America's once-booming oil industry is suddenly in deep financial trouble.
The fallout is already being felt in oil-rich states like Texas, Oklahoma and North Dakota, where home foreclosure rates are spiking and economic growth is slowing.
Now there are calls in at least some corners for the federal government to come to the rescue.
"It is time to send out an S.O.S., before it's too late," John Kilduff, founding partner of energy hedge fund Again Capital, wrote in a recent CNBC column. In the Kilduff dictionary, by the way, S.O.S. stands for "Save Our Shale" industry.
Kilduff fears Saudi Arabia's strategy of flooding the world with oil to put pressure on high-cost producers in the U.S. will kill America's shale business.
"While we are laughing our way to the gasoline pump now, we are heading back down the road to dependence on OPEC and foreign oil," he wrote.
Greg Valliere, chief strategist at Horizon Investments, thinks an oil bailout could become the next big issue in Congress.
"If Washington can bail out big banks and the auto industry, why not a bailout for oil companies?" Valliere wrote in a client note on Thursday.
Sheila Hollis, an energy practice partner at the law firm Duane Morris, has also heard murmurings about an oil bailout.

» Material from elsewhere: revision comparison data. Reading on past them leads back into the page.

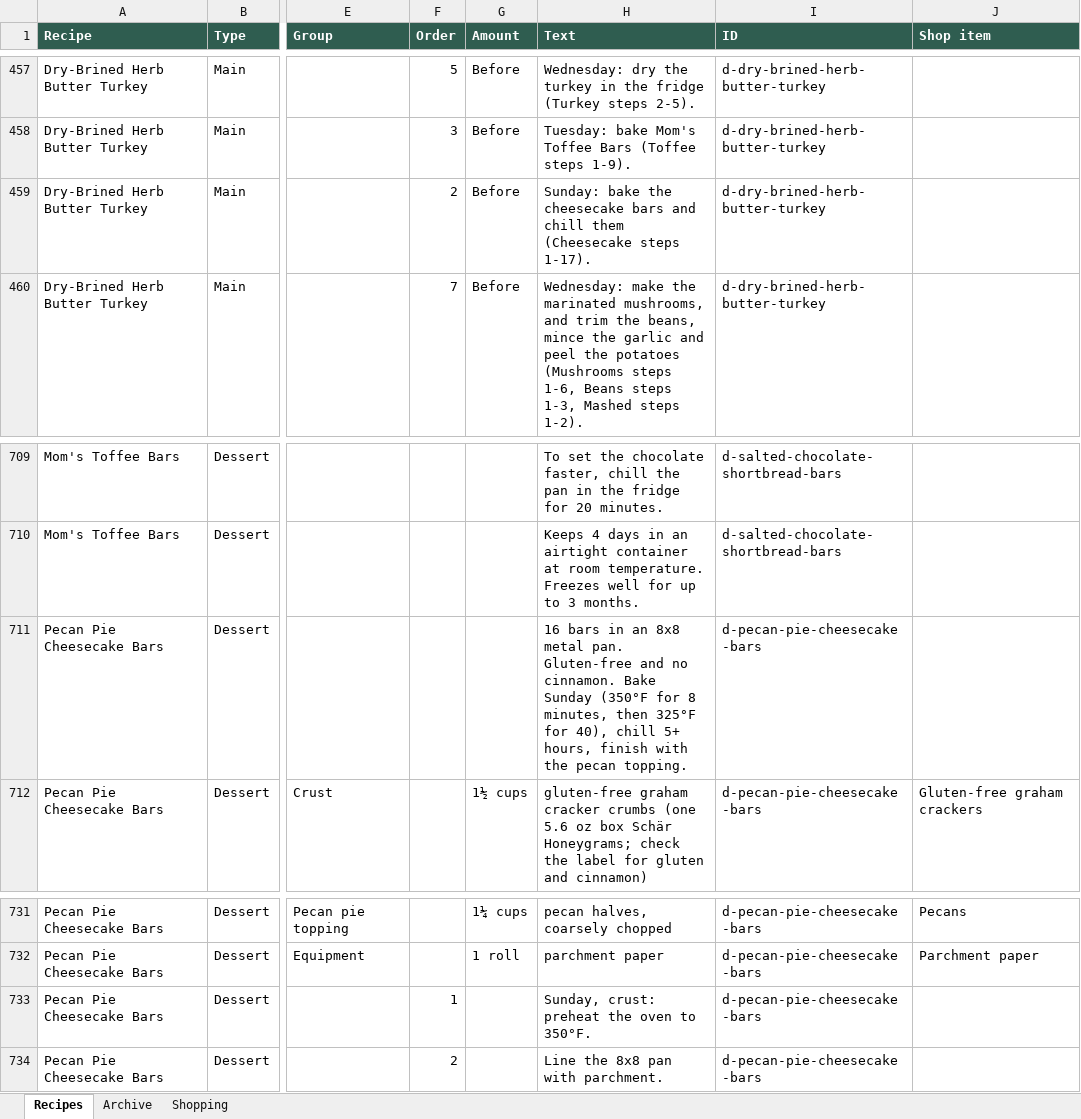
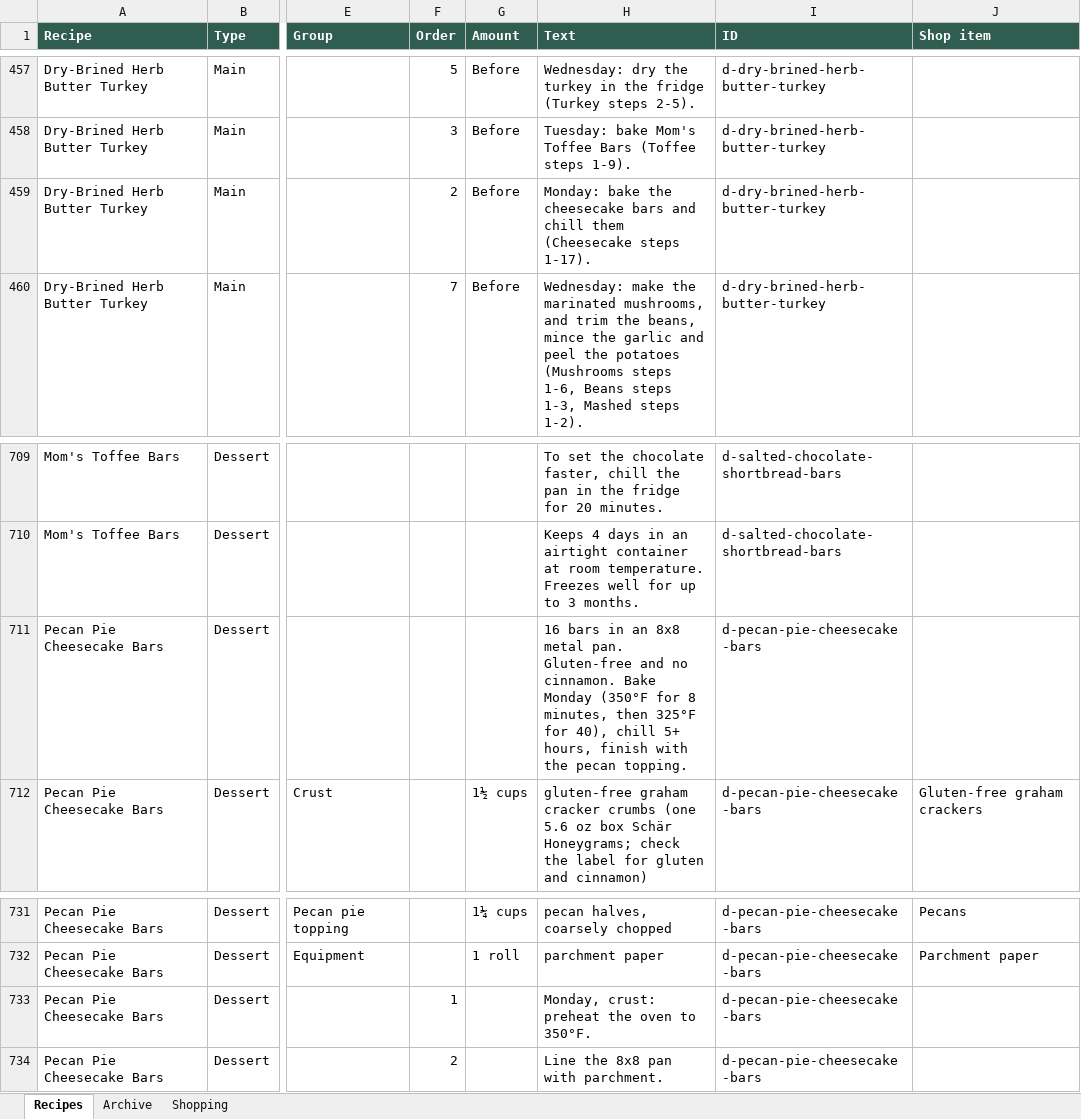
Before and after one commit to entquine/Recipes, an Excel workbook: recipes.xlsx, sheet Recipes, drawn as a sheet; only a part is shown, gaps mark what is left out; values as stored, in another font and other column widths than the file's, no borders; the diff names each change by its address in the sheet, - before the commit and + after, or states it on an @@ line.

```diff
--- a/recipes.xlsx (sheet Recipes)
+++ b/recipes.xlsx (sheet Recipes)
-H459 (Text): Sunday: bake the…
+H459 (Text): Monday: bake the…
-H711 (Text): …cinnamon. Bake Sunday (350°F for…
+H711 (Text): …cinnamon. Bake Monday (350°F for…
-H733 (Text): Sunday, crust: preheat the oven to 350°F.
+H733 (Text): Monday, crust: preheat the oven to 350°F.
```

However, she doubts there's the political will in Washington for one.
"It makes sense in theory, but they'd need some pretty impenetrable body armor to take this on," she said.

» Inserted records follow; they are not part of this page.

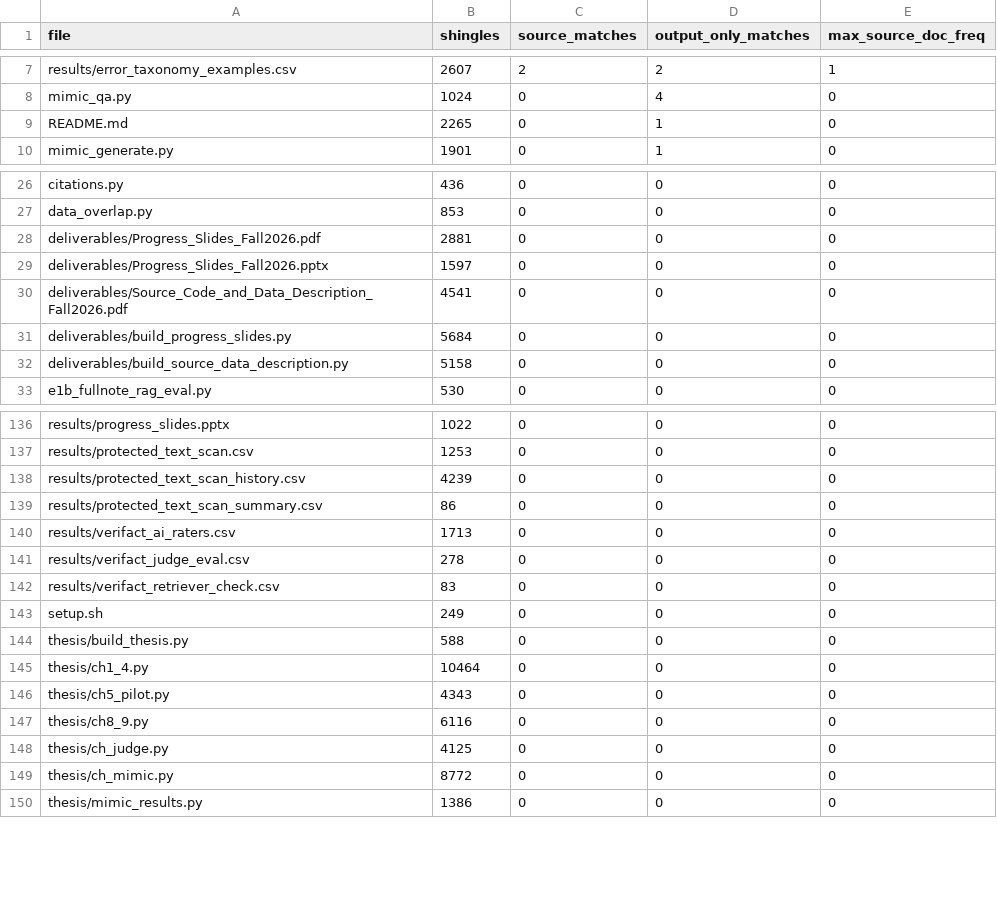
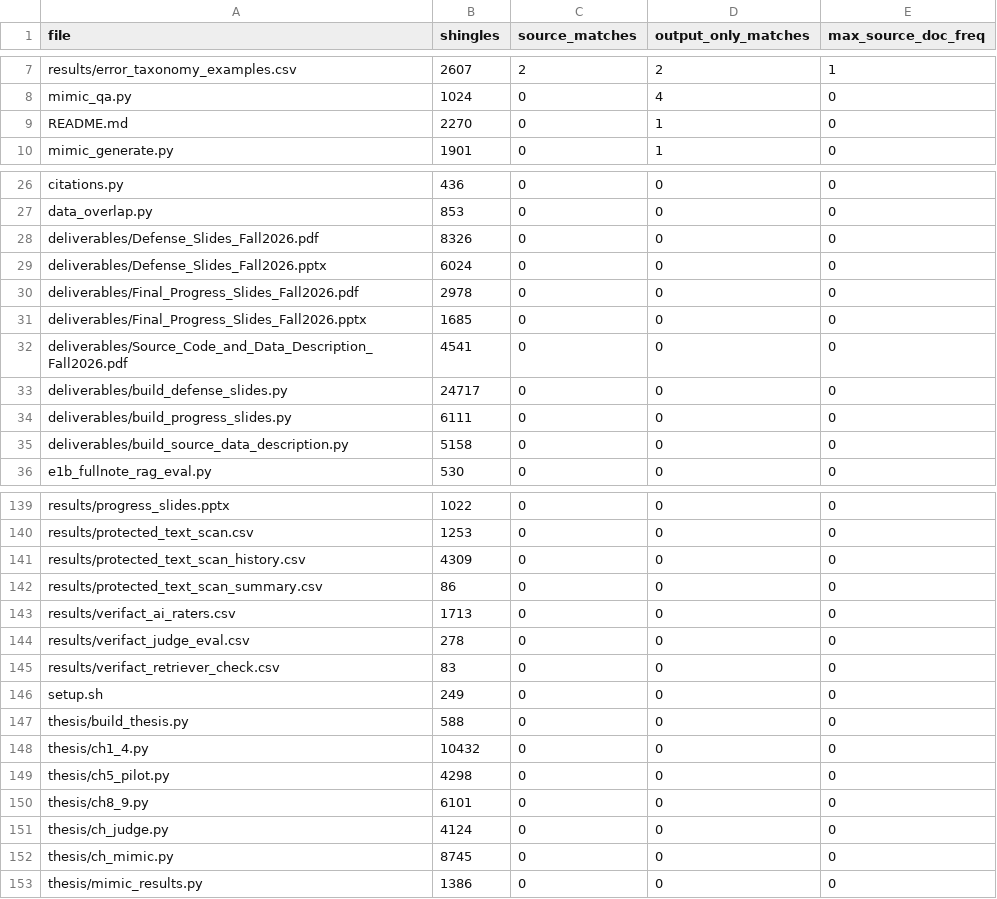
Before and after one commit to slay-a/medical-hallucination-eval, a CSV file: results/protected_text_scan.csv, drawn as a sheet; only a part is shown, gaps mark what is left out.

```diff
--- a/results/protected_text_scan.csv
+++ b/results/protected_text_scan.csv
@@ -8,3 +8,3 @@ results/error_taxonomy_examples.csv,2607,2,2,1
 mimic_qa.py,1024,0,4,0
-README.md,2265,0,1,0
+README.md,2270,0,1,0
 mimic_generate.py,1901,0,1,0
@@ -27,6 +27,9 @@ citations.py,436,0,0,0
 data_overlap.py,853,0,0,0
-deliverables/Progress_Slides_Fall2026.pdf,2881,0,0,0
-deliverables/Progress_Slides_Fall2026.pptx,1597,0,0,0
+deliverables/Defense_Slides_Fall2026.pdf,8326,0,0,0
+deliverables/Defense_Slides_Fall2026.pptx,6024,0,0,0
+deliverables/Final_Progress_Slides_Fall2026.pdf,2978,0,0,0
+deliverables/Final_Progress_Slides_Fall2026.pptx,1685,0,0,0
 deliverables/Source_Code_and_Data_Description_Fall2026.pdf,4541,0,0,0
-deliverables/build_progress_slides.py,5684,0,0,0
+deliverables/build_defense_slides.py,24717,0,0,0
+deliverables/build_progress_slides.py,6111,0,0,0
 deliverables/build_source_data_description.py,5158,0,0,0
@@ -137,3 +140,3 @@ results/progress_slides.pptx,1022,0,0,0
 results/protected_text_scan.csv,1253,0,0,0
-results/protected_text_scan_history.csv,4239,0,0,0
+results/protected_text_scan_history.csv,4309,0,0,0
 results/protected_text_scan_summary.csv,86,0,0,0
@@ -144,7 +147,7 @@ setup.sh,249,0,0,0
 thesis/build_thesis.py,588,0,0,0
-thesis/ch1_4.py,10464,0,0,0
-thesis/ch5_pilot.py,4343,0,0,0
-thesis/ch8_9.py,6116,0,0,0
-thesis/ch_judge.py,4125,0,0,0
-thesis/ch_mimic.py,8772,0,0,0
+thesis/ch1_4.py,10432,0,0,0
+thesis/ch5_pilot.py,4298,0,0,0
+thesis/ch8_9.py,6101,0,0,0
+thesis/ch_judge.py,4124,0,0,0
+thesis/ch_mimic.py,8745,0,0,0
 thesis/mimic_results.py,1386,0,0,0
```
Also changed, not shown: results/protected_text_scan_history.csv, results/protected_text_scan_summary.csv.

To be sure, it's early days for the idea of a federal rescue. A spokesman for the American Petroleum Institute told CNNMoney he hadn't heard of the idea before.

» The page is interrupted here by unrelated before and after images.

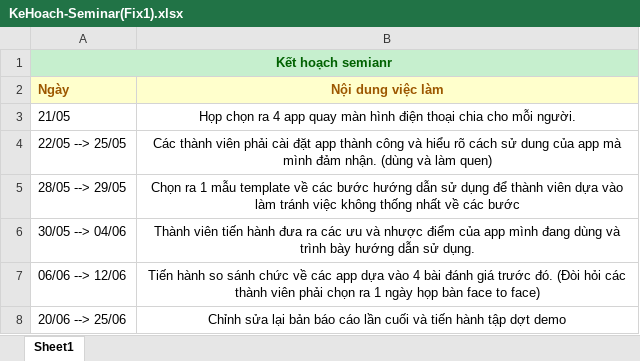
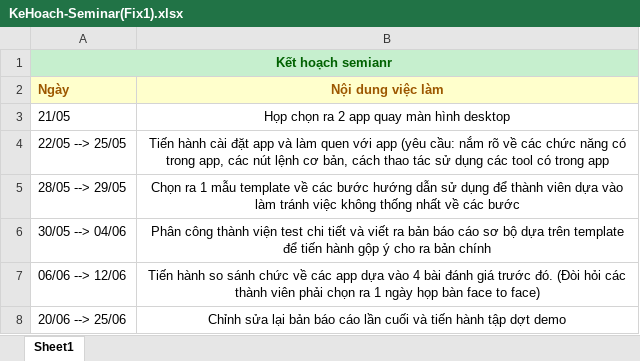
Before and after one commit to itec2017groupg/Group-G-Seminar-7, an Excel workbook: Kế Hoạch/KeHoach-Seminar(Fix1).xlsx, sheet Sheet1, drawn as a sheet; values as stored, in another font and other column widths than the file's, no borders; the diff names each change by its address in the sheet, - before the commit and + after, or states it on an @@ line.

Commit message:
Fix2

```diff
--- a/Kế Hoạch/KeHoach-Seminar(Fix1).xlsx (sheet Sheet1)
+++ b/Kế Hoạch/KeHoach-Seminar(Fix1).xlsx (sheet Sheet1)
-B3 (Nội dung việc làm): …chọn ra 4 app quay màn hình điện thoại chia cho mỗi người.
+B3 (Nội dung việc làm): …chọn ra 2 app quay màn hình desktop
-B4 (Nội dung việc làm): Các thành viên phải cài đặt app thành công và hiểu rõ cách sử dung của app mà mình đảm nhận. (dùng và làm quen)
+B4 (Nội dung việc làm): Tiến hành cài đặt app và làm quen với app (yêu cầu: nắm rõ về các chức năng có trong app, các nút lệnh cơ bản, cách thao tác sử dụng các tool có trong app
-B6 (Nội dung việc làm): Thành viên tiến hành đưa ra các ưu và nhược điểm của app mình đang dùng và trình bày hướng dẫn sử dụng.
+B6 (Nội dung việc làm): Phân công thành viện test chi tiết và viết ra bản báo cáo sơ bộ dựa trên template để tiến hành gộp ý cho ra bản chính
```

There don't appear to be any imminent legislative proposals in Congress for a full-scale bailout. However, Senator Lisa Murkowski and Rep. Fred Upton plan to meet to discuss an energy package that could include modest proposals such as expediting the process for exporting natural gas and loosening environmental regulations, according to The Hill.
Kilduff, the hedge fund manager, is proposing bolder ideas that include:
-Paying oil producers to shut down production, thereby reducing some of the supply glut
-Financial assistance to preserve wells for when prices rebound
-Loan guarantees to keep the industry afloat
-Revamp the bankruptcy code to help struggling oil companies restructure
-Enable the federal government to buy land with drilled-but-uncompleted wells
Does the oil industry even want a bailout?
Buddy Clark, a 33-year veteran in the energy finance space, doubts these ideas would be game changers.
"The problem with most of these companies is they are overlevered. Adding federal money doesn't help the equation," said Clark, a partner at the Houston law firm Haynes and Boone.
He also doubts whether fiercely independent producers in places like Texas would even accept federal aid.
"No one really wants to get in bed with the federal government," said Clark.
The Independent Petroleum Association of America, which represents thousands of independent producers, told CNNMoney it's not interested in a bailout from Washington.
Federal aid would face backlash
Many Americans would staunchly oppose any federal aid for the oil industry.
"The Democrats would turn it into a bailout of ExxonMobil (. It would be a political disaster," said Joe McMonigle, former chief of staff of the Energy Department who is now a senior energy analyst at Potomac Research Group. )
Also, environmental groups would be enraged if President Obama would help oil producers he just referred to as "dirty energy" in his State of the Union address.
"It's an outrageous proposal. We would oppose it, obviously," said Athan Manuel, an official from the Sierra Club.
Job losses keep mounting
One idea that Kilduff proposed may generate more sympathy: give oil workers enhanced unemployment benefits or temporary government jobs as caretakers of the oilfields.
The pink slips will continue to fly as pain in the oil patch builds. Last year, 42 North American oil companies filed for bankruptcy, according to a list compiled by Haynes and Boone.
"The workers are going to suffer the most. Anything that can be done on their behalf would be great," said Clark.